Bacteremic necrotizing pneumococcal pneumonia in children.

    loading  Checking for direct PDF access through Ovid

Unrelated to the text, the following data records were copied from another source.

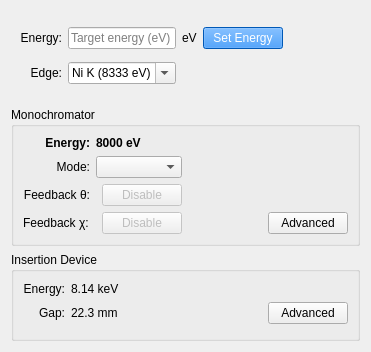
Qt form firefly/energy.ui (spc-group/haven) before a commit.
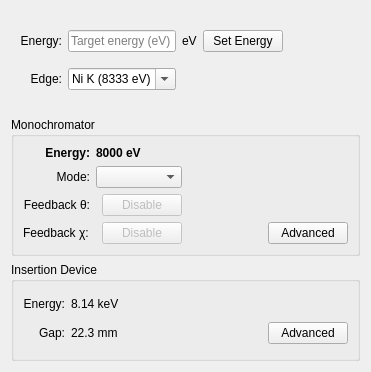
The same form after that commit. Custom widgets are drawn as their Qt base class.

Patch:
```diff
--- a/firefly/energy.ui
+++ b/firefly/energy.ui
@@ -7,7 +7,7 @@
     <x>0</x>
     <y>0</y>
     <width>371</width>
-    <height>352</height>
+    <height>372</height>
    </rect>
   </property>
   <property name="windowTitle">
@@ -73,7 +73,7 @@
            <string>Queue a plan to change the X-ray energy.</string>
           </property>
           <property name="styleSheet">
-           <string notr="true">background-color: rgb(0, 123, 255); color: white; border-color: rgb(0, 123, 255)</string>
+           <string notr="true"/>
           </property>
           <property name="text">
            <string>Set Energy</string>
```
Left out of the diff: 3 changed lines with no effect on the pictures.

Necrotizing pneumonia, massive necrosis of lung tissue, is a serious, often fatal, complication of lobar pneumonia. Four children 1.3 to 7.5 yr of age were hospitalized with bacteremic pneumococcal pneumonia. All of them were acutely ill on presentation with arterial desaturation, and they developed anemia and thrombocytosis. Two patients had pleural effusion requiring drainage. A chest CT scan revealed segmental or lobar pulmonary liquification, which led to the diagnosis of necrotizing pneumonia. This finding could be demonstrated early in the course of the disease. Subsequently, all of the patients developed cavitating lesions. With adequate antipneumococcal therapy and/or chest tube drainage, all of the patients recovered completely; however, clinical improvement was prolonged: fever lasted 9 to 20 days, and length of hospitalization was 12 to 26 days. Contrary to that in adults, complete recovery is anticipated in children with bacteremic necrotizing pneumococcal pneumonia, and no invasive investigations are required.

Related Topics

    loading  Loading Related Articles